> [Exercise prompt] Go through the entries below and work out how many lines include "lambda"; give only that number.

> [Source records]
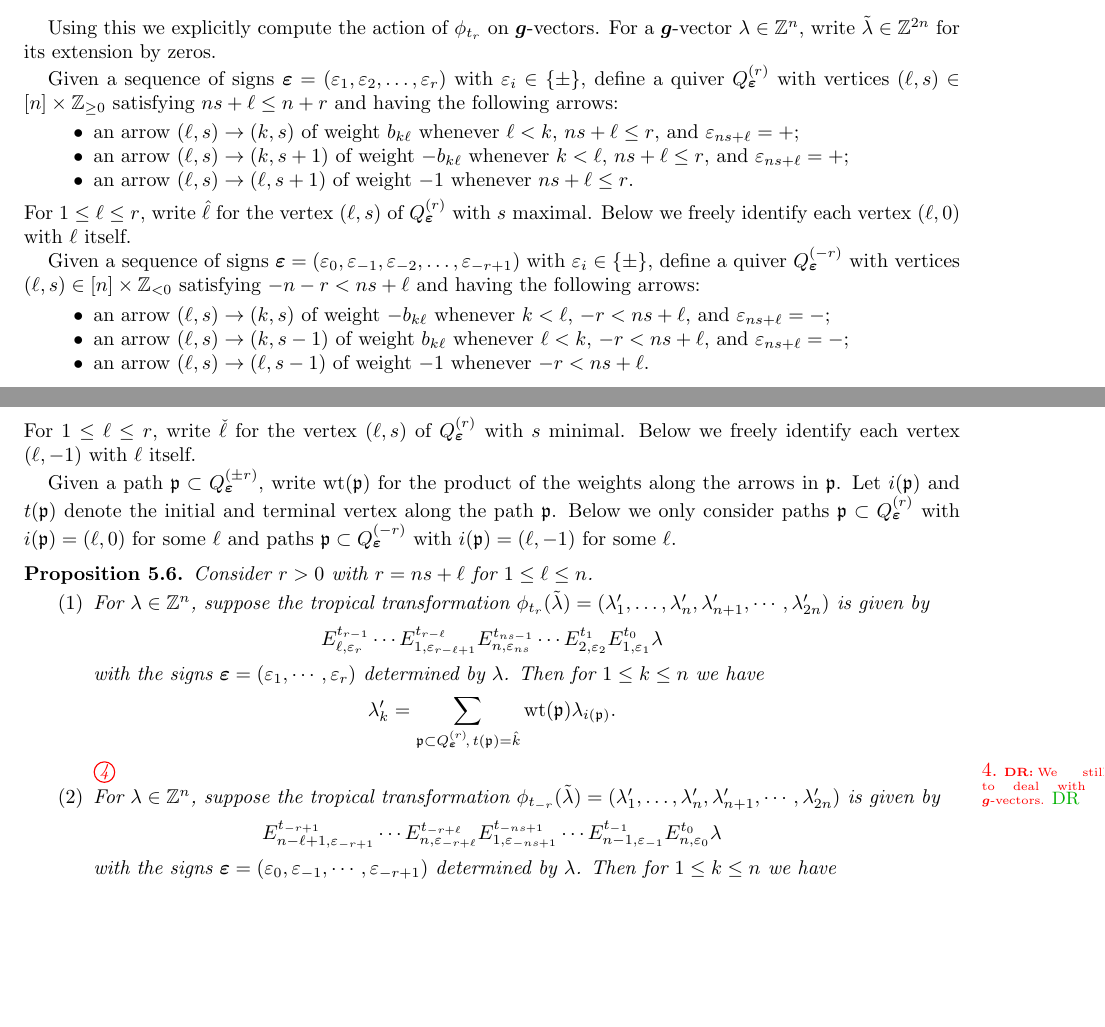
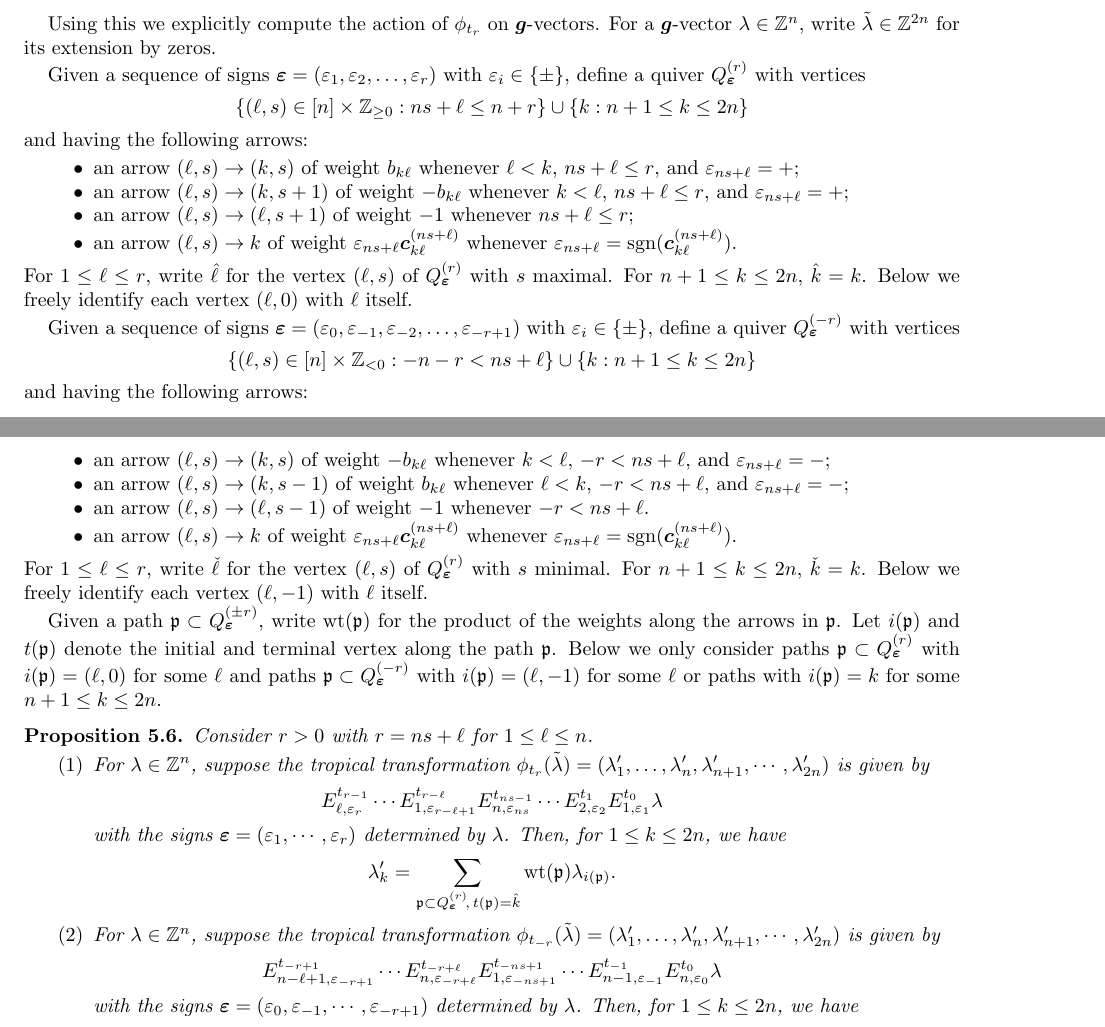
Before and after one commit to drupel/DominanceRegions, a LaTeX paper (affine_dominance.tex): two parts of pages 6 and 7 of 7, joined at a grey line, cut so that both start at the same text, the shorter picture padded with empty space. Compiled offline with pdfLaTeX.

Commit message:
Incorporated extended g-vectors into Prop 5.6

```diff
--- a/affine_dominance.tex
+++ b/affine_dominance.tex
@@ -58,6 +58,7 @@
 \newcommand{\ot}{{\overline{t}}}
 \newcommand{\rsh}{{\operatorname{rsh}}}
 \newcommand{\sh}{{\operatorname{sh}}}
+\newcommand{\sgn}{{\operatorname{sgn}}}
 \newcommand{\WA}{{W\!\!A}}
 \newcommand{\wt}{{\operatorname{wt}}}
 
@@ -433,27 +434,35 @@
   Using this we explicitly compute the action of $\phi_{t_r}$ on $\bfg$-vectors.
   For a $\bfg$-vector $\lambda\in\ZZ^n$, write $\tilde\lambda\in\ZZ^{2n}$ for its extension by zeros.
 
-  Given a sequence of signs $\beps=(\varepsilon_1,\varepsilon_2,\ldots,\varepsilon_r)$ with $\varepsilon_i\in\{\pm\}$, define a quiver $Q^{(r)}_\beps$ with vertices $(\ell,s)\in [n]\times\ZZ_{\ge0}$ satisfying $ns+\ell\le n+r$ and having the following arrows:
+  Given a sequence of signs $\beps=(\varepsilon_1,\varepsilon_2,\ldots,\varepsilon_r)$ with $\varepsilon_i\in\{\pm\}$, define a quiver $Q^{(r)}_\beps$ with vertices
+  \[\{(\ell,s)\in [n]\times\ZZ_{\ge0}:ns+\ell\le n+r\}\cup\{k:n+1\le k\le 2n\}\]
+  and having the following arrows:
   \begin{itemize}
     \item an arrow $(\ell,s)\to (k,s)$ of weight $b_{k\ell}$ whenever $\ell<k$, $ns+\ell\le r$, and $\varepsilon_{ns+\ell}=+$;
     \item an arrow $(\ell,s)\to (k,s+1)$ of weight $-b_{k\ell}$ whenever $k<\ell$, $ns+\ell\le r$, and $\varepsilon_{ns+\ell}=+$;
-    \item an arrow $(\ell,s)\to (\ell,s+1)$ of weight $-1$ whenever $ns+\ell\le r$.
+    \item an arrow $(\ell,s)\to (\ell,s+1)$ of weight $-1$ whenever $ns+\ell\le r$;
+    \item an arrow $(\ell,s)\to k$ of weight $\varepsilon_{ns+\ell}\bfc^{(ns+\ell)}_{k\ell}$ whenever $\varepsilon_{ns+\ell}=\sgn(\bfc^{(ns+\ell)}_{k\ell})$.
   \end{itemize}
   For $1\le\ell\le r$, write $\hat{\ell}$ for the vertex $(\ell,s)$ of $Q^{(r)}_\beps$ with $s$ maximal.
+  For $n+1\le k\le 2n$, $\hat{k}=k$.
   Below we freely identify each vertex $(\ell,0)$ with $\ell$ itself.
 
-  Given a sequence of signs $\beps=(\varepsilon_0,\varepsilon_{-1},\varepsilon_{-2},\ldots,\varepsilon_{-r+1})$ with $\varepsilon_i\in\{\pm\}$, define a quiver $Q^{(-r)}_\beps$ with vertices $(\ell,s)\in [n]\times\ZZ_{<0}$ satisfying $-n-r<ns+\ell$ and having the following arrows:
+  Given a sequence of signs $\beps=(\varepsilon_0,\varepsilon_{-1},\varepsilon_{-2},\ldots,\varepsilon_{-r+1})$ with $\varepsilon_i\in\{\pm\}$, define a quiver $Q^{(-r)}_\beps$ with vertices
+  \[\{(\ell,s)\in [n]\times\ZZ_{<0}:-n-r<ns+\ell\}\cup\{k:n+1\le k\le 2n\}\]
+  and having the following arrows:
   \begin{itemize}
     \item an arrow $(\ell,s)\to (k,s)$ of weight $-b_{k\ell}$ whenever $k<\ell$, $-r<ns+\ell$, and $\varepsilon_{ns+\ell}=-$;
     \item an arrow $(\ell,s)\to (k,s-1)$ of weight $b_{k\ell}$ whenever $\ell<k$, $-r<ns+\ell$, and $\varepsilon_{ns+\ell}=-$;
     \item an arrow $(\ell,s)\to (\ell,s-1)$ of weight $-1$ whenever $-r<ns+\ell$.
+    \item an arrow $(\ell,s)\to k$ of weight $\varepsilon_{ns+\ell}\bfc^{(ns+\ell)}_{k\ell}$ whenever $\varepsilon_{ns+\ell}=\sgn(\bfc^{(ns+\ell)}_{k\ell})$.
   \end{itemize}
   For $1\le\ell\le r$, write $\check{\ell}$ for the vertex $(\ell,s)$ of $Q^{(r)}_\beps$ with $s$ minimal.
+  For $n+1\le k\le 2n$, $\check{k}=k$.
   Below we freely identify each vertex $(\ell,-1)$ with $\ell$ itself.
 
   Given a path $\fp\subset Q^{(\pm r)}_\beps$, write $\wt(\fp)$ for the product of the weights along the arrows in $\fp$.
   Let $i(\fp)$ and $t(\fp)$ denote the initial and terminal vertex along the path $\fp$.
-  Below we only consider paths $\fp\subset Q^{(r)}_\beps$ with $i(\fp)=(\ell,0)$ for some $\ell$ and paths $\fp\subset Q^{(-r)}_\beps$ with $i(\fp)=(\ell,-1)$ for some $\ell$.
+  Below we only consider paths $\fp\subset Q^{(r)}_\beps$ with $i(\fp)=(\ell,0)$ for some $\ell$ and paths $\fp\subset Q^{(-r)}_\beps$ with $i(\fp)=(\ell,-1)$ for some $\ell$ or paths with $i(\fp)=k$ for some $n+1\le k\le 2n$.
   \begin{proposition}
     Consider $r>0$ with $r=ns+\ell$ for $1\le\ell\le n$.
     \begin{enumerate}
@@ -462,17 +471,16 @@
           E^{t_{r-1}}_{\ell,\varepsilon_r} \cdots E^{t_{r-\ell}}_{1,\varepsilon_{r-\ell+1}} E^{t_{ns-1}}_{n,\varepsilon_{ns}} \cdots E^{t_1}_{2,\varepsilon_2} E^{t_0}_{1,\varepsilon_1} \lambda
         \]
         with the signs $\beps=(\varepsilon_1,\cdots,\varepsilon_r)$ determined by $\lambda$.
-        Then for $1\le k\le n$ we have
+        Then, for $1\le k\le 2n$, we have
         \[
           \lambda'_k=\sum\limits_{\fp\subset Q^{(r)}_\beps\!,\, t(\fp)=\hat{k}} \wt(\fp)\lambda_{i(\fp)}.
         \]
-      \sayDR{We still need to deal with extended $\bfg$-vectors.}
       \item For $\lambda\in\ZZ^n$, suppose the tropical transformation $\phi_{t_{-r}}(\tilde\lambda)=(\lambda'_1,\ldots,\lambda'_n,\lambda'_{n+1},\cdots,\lambda'_{2n})$ is given by
         \[
           E^{t_{-r+1}}_{n-\ell+1,\varepsilon_{-r+1}} \cdots E^{t_{-r+\ell}}_{n,\varepsilon_{-r+\ell}} E^{t_{-ns+1}}_{1,\varepsilon_{-ns+1}} \cdots E^{t_{-1}}_{n-1,\varepsilon_{-1}} E^{t_0}_{n,\varepsilon_0} \lambda
         \]
         with the signs $\beps=(\varepsilon_0,\varepsilon_{-1},\cdots,\varepsilon_{-r+1})$ determined by $\lambda$.
-        Then for $1\le k\le n$ we have
+        Then, for $1\le k\le 2n$, we have
         \[
           \lambda'_k=\sum\limits_{\fp\subset Q^{(-r)}_\beps\!,\, t(\fp)=\check{k}} \wt(\fp)\lambda_{i(\fp)}.
         \]
```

> [Answer below] 8